GDP: A Measure of Output, Not Economic Health
GDP, or Gross Domestic Product, measures a country’s economic output. It’s an imperfect metric, often revised and based on surveys and assumptions. Importantly, GDP doesn’t reflect a nation’s wealth or assets. It’s a flow measure, not a stock measure. For instance, even if the U.S. GDP growth was zero for a year, the country would still have produced a significant amount of output.
Moreover, GDP doesn’t perfectly mirror economic health. Its calculation includes private consumption, gross investment, government spending, and net exports. The U.S. has been a net importer for decades, which negatively impacts GDP but isn’t necessarily a sign of poor economic health. In fact, net importers like the U.S. and UK often have higher growth rates than net exporters.
Government Spending and Economic Efficiency
Reduced government spending can detract from GDP but isn’t inherently negative. In fact, excessive government spending can crowd out more efficient private sector spending. The private sector typically uses capital more effectively, leading to better economic outcomes. In contrast, government spending, even if poorly executed, doesn’t face the same market pressures as private spending.
Stocks vs. GDP: Different Entities
Stocks represent ownership in companies and their future earnings, not a slice of the current or future GDP. Stock prices are influenced by corporate earnings, which are a result of revenues minus costs. These earnings are not directly included in GDP calculations. Therefore, stock returns and GDP growth rates are not directly linked and shouldn’t be expected to match.
The Misleading Nature of Linear Scales
When comparing stock returns to GDP growth, it’s important to consider the scale used in graphs. Linear scales can make recent stock market returns appear unsustainable, especially when compared to historical data. However, a logarithmic scale, which accounts for the compounding nature of stock returns, provides a more accurate representation. On a logarithmic scale, proportional changes are consistent, making it a better tool for understanding long-term market trends.

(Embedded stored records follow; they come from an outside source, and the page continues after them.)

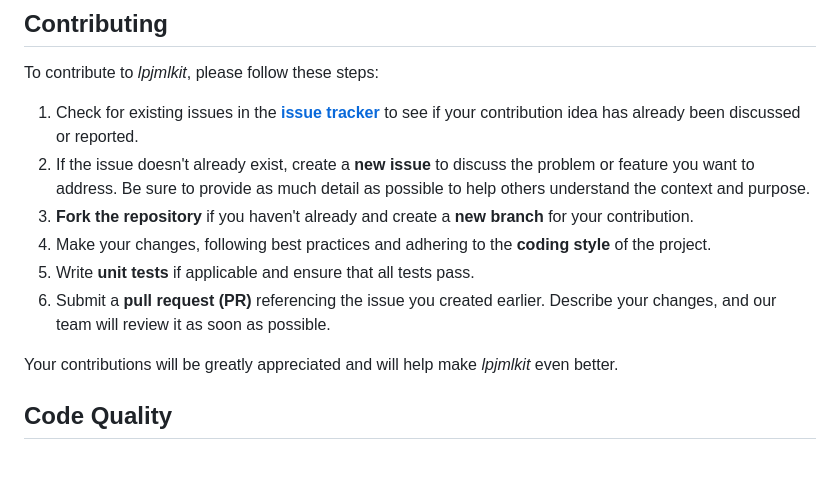
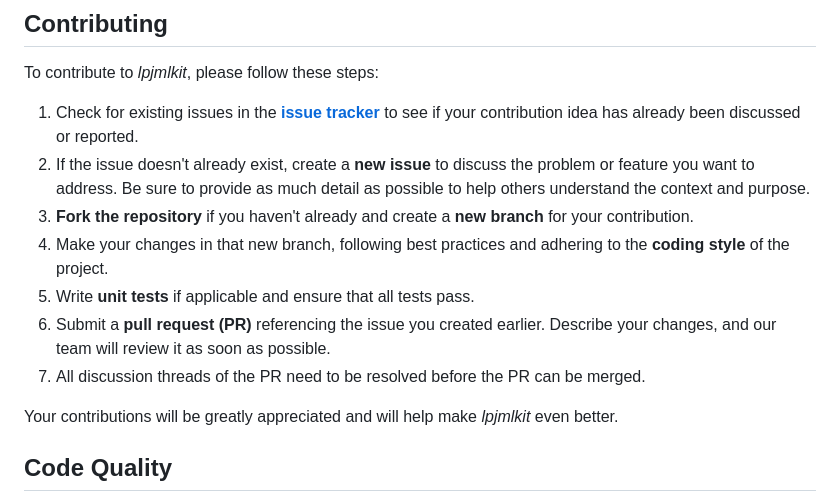
Before and after one commit to PIK-LPJmL/lpjmlkit, a Markdown page: CONTRIBUTING.md, the part around the change printed below. Rendered like a GitHub page; blank space fills up the shorter version.

Commit message:
small edits to CONTRIBUTING.md

```diff
--- a/CONTRIBUTING.md
+++ b/CONTRIBUTING.md
@@ -39,11 +39,12 @@ problem or feature you want to address. Be sure to provide as much detail as
 possible to help others understand the context and purpose.
 3. **Fork the repository** if you haven't already and create a **new branch**
 for your contribution.
-4. Make your changes, following best practices and adhering to the **coding
-style** of the project.
+4. Make your changes in that new branch, following best practices and
+adhering to the **coding style** of the project.
 5. Write **unit tests** if applicable and ensure that all tests pass.
 6. Submit a **pull request (PR)** referencing the issue you created earlier.
 Describe your changes, and our team will review it as soon as possible.
+7. All discussion threads of the PR need to be resolved before the PR can be merged.
 
 Your contributions will be greatly appreciated and will help make *lpjmlkit*
 even better.
```
Also changed, not shown: other parts of CONTRIBUTING.md (+1 -1 lines).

Conclusion: Innovation Drives Stock Growth
Ultimately, stock market growth is driven by the continuous advancement of innovations, leading to increased earnings over time. This growth is not directly tied to GDP but is a result of the dynamic nature of businesses and economies. Therefore, the fear that stocks must crash because they outpace GDP growth is based on a misunderstanding of what these metrics represent and how they interact.